When new people join our company, we are often already behind. We put pressure on the new people to get up to speed fast. We move them through “onboarding” quickly and soon they are on the production floor, feeling the pressure of the production schedule and the need to build perfect parts before they even know what they are doing. No wonder some of them leave the second day and never come back!
We can do better. What we really need to focus on is “retaining” these new employees we have worked so hard to “attract”. Instead of “onboarding”, let’s create a “New Employee Experience”. Let’s show them from the very beginning that this is a place where they can learn, grow and contribute for the long term.
Five Tips to start building a great “New Employee Experience”
- Language is very powerful. Calling them “new hires” sounds like we are not sure yet that we want them as employees. Let’s call them “new employees” right away so that they already feel like part of the company.
- Let’s look at this process from the new employee’s point of view. Joining a new company is scary, even terrifying for some. They are walking into a new place where they don’t know anyone. They want to do a good job but are afraid they may not meet expectations.

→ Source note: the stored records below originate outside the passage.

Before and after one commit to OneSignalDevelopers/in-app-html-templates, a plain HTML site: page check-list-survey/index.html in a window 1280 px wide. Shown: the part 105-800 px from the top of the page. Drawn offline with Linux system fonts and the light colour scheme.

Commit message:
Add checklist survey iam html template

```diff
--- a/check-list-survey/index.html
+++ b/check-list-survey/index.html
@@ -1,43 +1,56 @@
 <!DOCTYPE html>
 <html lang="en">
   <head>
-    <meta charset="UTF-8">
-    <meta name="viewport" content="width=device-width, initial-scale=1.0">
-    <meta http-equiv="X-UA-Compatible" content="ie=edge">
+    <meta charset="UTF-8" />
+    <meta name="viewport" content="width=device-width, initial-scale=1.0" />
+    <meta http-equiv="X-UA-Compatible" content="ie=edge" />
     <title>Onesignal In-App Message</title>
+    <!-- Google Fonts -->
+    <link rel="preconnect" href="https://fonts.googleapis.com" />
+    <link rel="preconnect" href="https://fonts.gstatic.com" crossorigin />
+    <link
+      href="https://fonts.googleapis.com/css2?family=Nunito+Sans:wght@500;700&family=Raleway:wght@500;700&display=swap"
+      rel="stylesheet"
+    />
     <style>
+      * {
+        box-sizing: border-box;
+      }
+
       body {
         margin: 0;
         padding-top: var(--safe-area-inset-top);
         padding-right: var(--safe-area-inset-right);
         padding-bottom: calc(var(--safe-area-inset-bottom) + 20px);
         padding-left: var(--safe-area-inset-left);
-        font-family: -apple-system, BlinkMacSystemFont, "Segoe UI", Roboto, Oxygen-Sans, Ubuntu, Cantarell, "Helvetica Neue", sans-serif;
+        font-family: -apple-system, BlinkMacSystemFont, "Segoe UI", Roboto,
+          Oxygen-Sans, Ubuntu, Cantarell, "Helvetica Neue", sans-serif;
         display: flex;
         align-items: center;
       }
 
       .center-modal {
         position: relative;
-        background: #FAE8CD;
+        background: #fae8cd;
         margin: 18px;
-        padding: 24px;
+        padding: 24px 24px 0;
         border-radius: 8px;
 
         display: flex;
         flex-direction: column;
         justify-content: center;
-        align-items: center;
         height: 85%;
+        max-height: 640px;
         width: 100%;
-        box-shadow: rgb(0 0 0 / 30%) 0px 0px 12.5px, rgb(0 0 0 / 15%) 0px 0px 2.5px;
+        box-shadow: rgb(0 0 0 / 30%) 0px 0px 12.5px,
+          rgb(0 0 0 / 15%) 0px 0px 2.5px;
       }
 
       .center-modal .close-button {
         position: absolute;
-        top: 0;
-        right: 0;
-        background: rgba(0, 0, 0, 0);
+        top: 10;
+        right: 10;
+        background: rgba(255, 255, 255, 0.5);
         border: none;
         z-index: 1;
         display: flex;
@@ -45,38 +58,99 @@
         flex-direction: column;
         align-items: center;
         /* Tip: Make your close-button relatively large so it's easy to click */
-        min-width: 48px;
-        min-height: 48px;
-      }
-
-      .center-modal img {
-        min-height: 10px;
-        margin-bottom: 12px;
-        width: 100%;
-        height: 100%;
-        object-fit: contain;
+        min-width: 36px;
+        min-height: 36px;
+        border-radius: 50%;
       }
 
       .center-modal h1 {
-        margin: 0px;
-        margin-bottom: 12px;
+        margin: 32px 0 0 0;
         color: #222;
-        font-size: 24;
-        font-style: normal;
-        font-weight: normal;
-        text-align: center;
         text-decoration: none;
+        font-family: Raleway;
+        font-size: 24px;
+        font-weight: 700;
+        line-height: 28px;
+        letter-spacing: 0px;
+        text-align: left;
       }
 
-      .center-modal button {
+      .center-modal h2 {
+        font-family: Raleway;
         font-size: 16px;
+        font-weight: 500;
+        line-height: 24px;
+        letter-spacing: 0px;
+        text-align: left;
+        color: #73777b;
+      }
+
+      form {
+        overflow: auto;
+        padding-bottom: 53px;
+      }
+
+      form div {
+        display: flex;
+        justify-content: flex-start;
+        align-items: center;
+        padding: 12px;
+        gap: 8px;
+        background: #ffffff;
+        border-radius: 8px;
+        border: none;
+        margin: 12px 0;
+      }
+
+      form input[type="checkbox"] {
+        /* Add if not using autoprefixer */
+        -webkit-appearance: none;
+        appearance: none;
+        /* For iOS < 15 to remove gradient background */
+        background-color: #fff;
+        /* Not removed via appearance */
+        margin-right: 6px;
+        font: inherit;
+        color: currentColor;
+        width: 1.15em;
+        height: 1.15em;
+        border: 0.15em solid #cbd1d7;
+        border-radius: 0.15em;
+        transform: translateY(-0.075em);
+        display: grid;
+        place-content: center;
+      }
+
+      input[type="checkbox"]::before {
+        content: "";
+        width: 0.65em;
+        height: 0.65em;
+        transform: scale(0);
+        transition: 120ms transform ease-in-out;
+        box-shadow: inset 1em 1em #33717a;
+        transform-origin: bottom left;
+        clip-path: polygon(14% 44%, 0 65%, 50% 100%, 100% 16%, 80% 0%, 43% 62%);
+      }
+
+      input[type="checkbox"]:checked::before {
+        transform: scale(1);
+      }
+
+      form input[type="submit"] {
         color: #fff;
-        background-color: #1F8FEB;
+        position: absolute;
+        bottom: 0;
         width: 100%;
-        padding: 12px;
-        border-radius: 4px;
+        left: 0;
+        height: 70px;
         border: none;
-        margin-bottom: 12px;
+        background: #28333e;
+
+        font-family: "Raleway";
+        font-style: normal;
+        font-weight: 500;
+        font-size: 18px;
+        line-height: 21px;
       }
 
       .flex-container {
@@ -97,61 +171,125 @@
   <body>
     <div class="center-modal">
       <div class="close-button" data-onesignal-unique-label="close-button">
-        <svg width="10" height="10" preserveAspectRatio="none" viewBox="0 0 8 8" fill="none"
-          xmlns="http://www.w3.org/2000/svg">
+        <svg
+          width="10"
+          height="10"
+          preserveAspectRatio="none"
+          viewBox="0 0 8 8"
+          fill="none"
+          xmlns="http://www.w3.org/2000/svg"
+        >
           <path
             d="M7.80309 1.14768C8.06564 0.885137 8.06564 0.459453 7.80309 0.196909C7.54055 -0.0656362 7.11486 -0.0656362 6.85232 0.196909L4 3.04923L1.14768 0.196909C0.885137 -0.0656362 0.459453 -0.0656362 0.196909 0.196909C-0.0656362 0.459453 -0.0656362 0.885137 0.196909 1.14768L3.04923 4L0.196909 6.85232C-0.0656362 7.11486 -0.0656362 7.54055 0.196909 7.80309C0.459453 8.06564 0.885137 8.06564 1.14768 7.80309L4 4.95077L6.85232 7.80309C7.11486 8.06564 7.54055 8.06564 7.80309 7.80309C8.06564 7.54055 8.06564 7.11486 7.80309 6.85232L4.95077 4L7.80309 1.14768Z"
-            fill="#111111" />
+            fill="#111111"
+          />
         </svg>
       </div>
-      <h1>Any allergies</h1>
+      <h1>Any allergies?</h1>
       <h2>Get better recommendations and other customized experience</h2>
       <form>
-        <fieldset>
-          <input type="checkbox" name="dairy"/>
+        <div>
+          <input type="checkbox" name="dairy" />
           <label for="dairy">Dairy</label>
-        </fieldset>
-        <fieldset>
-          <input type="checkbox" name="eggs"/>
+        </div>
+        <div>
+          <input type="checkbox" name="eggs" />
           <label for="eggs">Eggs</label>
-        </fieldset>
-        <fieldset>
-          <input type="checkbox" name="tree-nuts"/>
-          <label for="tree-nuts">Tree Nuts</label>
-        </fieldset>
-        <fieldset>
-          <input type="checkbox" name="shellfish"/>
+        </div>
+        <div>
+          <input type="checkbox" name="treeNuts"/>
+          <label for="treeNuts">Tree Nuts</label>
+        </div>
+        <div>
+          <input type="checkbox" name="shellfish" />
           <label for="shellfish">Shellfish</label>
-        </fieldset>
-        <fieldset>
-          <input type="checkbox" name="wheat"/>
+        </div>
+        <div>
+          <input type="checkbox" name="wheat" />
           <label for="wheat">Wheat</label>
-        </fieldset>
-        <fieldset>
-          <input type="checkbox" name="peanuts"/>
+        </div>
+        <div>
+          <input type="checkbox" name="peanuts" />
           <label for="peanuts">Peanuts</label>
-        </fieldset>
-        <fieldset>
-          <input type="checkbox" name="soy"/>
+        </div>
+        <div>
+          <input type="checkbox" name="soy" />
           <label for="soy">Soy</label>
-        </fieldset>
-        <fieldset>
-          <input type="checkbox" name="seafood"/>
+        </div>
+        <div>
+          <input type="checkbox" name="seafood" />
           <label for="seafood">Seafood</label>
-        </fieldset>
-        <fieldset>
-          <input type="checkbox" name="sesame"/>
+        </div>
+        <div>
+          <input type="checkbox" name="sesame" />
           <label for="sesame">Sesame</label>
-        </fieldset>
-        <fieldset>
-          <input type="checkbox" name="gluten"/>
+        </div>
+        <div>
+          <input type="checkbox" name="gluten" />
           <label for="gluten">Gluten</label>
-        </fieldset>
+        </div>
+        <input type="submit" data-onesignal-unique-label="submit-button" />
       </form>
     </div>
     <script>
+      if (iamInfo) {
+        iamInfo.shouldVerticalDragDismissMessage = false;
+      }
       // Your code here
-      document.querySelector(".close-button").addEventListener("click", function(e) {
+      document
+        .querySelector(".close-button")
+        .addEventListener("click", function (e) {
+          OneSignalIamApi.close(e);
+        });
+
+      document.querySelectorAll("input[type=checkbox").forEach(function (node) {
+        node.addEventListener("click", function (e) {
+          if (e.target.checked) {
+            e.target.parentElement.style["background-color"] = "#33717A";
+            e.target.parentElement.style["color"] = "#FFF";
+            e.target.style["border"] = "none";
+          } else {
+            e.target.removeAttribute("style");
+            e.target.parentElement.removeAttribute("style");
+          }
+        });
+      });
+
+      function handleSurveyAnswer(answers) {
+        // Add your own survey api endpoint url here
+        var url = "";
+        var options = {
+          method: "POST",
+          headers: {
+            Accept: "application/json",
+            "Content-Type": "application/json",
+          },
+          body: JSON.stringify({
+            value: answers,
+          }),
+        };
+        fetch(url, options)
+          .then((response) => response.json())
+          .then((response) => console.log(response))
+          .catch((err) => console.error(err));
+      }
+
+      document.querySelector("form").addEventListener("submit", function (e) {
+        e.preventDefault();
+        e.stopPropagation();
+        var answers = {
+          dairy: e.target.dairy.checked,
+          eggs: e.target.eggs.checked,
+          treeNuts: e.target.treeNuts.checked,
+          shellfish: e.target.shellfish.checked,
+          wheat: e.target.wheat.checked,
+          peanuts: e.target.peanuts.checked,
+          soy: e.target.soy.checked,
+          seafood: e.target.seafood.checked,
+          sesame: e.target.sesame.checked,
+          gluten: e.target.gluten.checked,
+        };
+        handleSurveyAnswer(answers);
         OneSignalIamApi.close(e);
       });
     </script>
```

- Learn who your new employees are and adapt to them. For example, in one manufacturing company, they learned one new employee had been a stay-at-home mom for 11 years and was reentering the workforce. Another new employee had just worked for their competitor and was joining the company as an inspector. Both were bright and eager to learn and can contribute in different ways right from the start.
- Change the structure of the process:
- Spread the “New Employee Experience” over a period of time. Too often we put them on overload Day 1. One company spread the learning out over a week, providing classroom learning each morning and production learning the rest of the day. The new employees told us that coming to the training room at the start of each day gave them a “home” where there were people they knew and could ask questions. By Week 2, they did not need that any more.
- Safety and Quality training is critical. In one company, Quality Training went from a 2- hour data dump the first day to an interactive learning session on Day 3 where the new employee learned several defects at a time and then identified these defects on real product. Totally different experience!!
- Create an off-line area to learn the job without the pressure of production. Not possible? Be creative in your approach. Teach them:
- How to use the tools they need to use
- Review the visuals, Standard Work, and other documents
- Many machines, like a CNC, have a panel of buttons and gauges. Take a picture of it and teach the new operator how to use this
- Operations need to be the Champion, partnering with Production Supervisors and Leads, HR, Safety, Quality, Engineering and other Senior Leaders. All of these groups need to own the success of these new employees.
We spend so much time and effort finding and attracting new “hires”. Let’s put the same amount of effort into retaining our new “employees” with a great New Employee Experience!
For more ideas, listen to the Manufacturers Alliance podcast I did at https://www.mfrall.com/podcasts/